>>>>

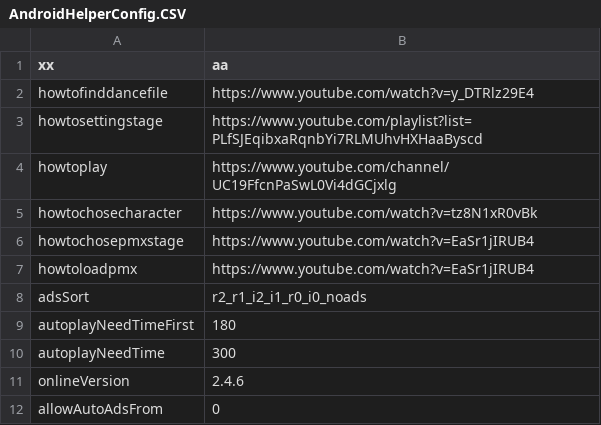
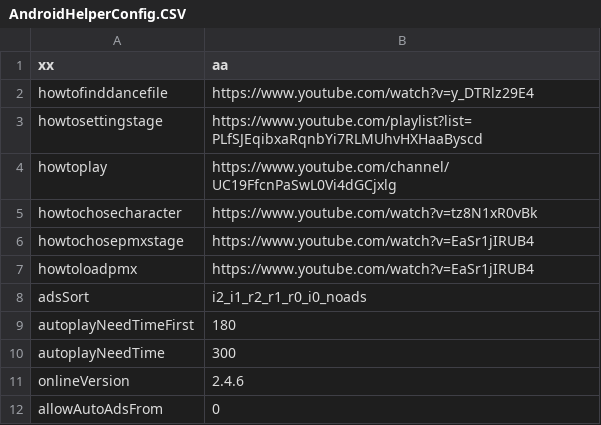
Before and after one commit to Personuo/DollDancer, a CSV file: AndroidHelperConfig.CSV, drawn as a sheet.

Commit message:
4234

```diff
--- a/AndroidHelperConfig.CSV
+++ b/AndroidHelperConfig.CSV
@@ -7,3 +7,3 @@ howtochosepmxstage|https://www.youtube.com/watch?v=EaSr1jIRUB4
 howtoloadpmx|https://www.youtube.com/watch?v=EaSr1jIRUB4
-adsSort|r2_r1_i2_i1_r0_i0_noads
+adsSort|i2_i1_r2_r1_r0_i0_noads
 autoplayNeedTimeFirst|180
```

<<<<

▶ [Goal of the exercise]: Would you write out the material above in full, exactly as given, except for its pictures?

▶ [Output for this task]:
Before and after one commit to Personuo/DollDancer, a CSV file: AndroidHelperConfig.CSV, drawn as a sheet.

Commit message:
4234

```diff
--- a/AndroidHelperConfig.CSV
+++ b/AndroidHelperConfig.CSV
@@ -7,3 +7,3 @@ howtochosepmxstage|https://www.youtube.com/watch?v=EaSr1jIRUB4
 howtoloadpmx|https://www.youtube.com/watch?v=EaSr1jIRUB4
-adsSort|r2_r1_i2_i1_r0_i0_noads
+adsSort|i2_i1_r2_r1_r0_i0_noads
 autoplayNeedTimeFirst|180
```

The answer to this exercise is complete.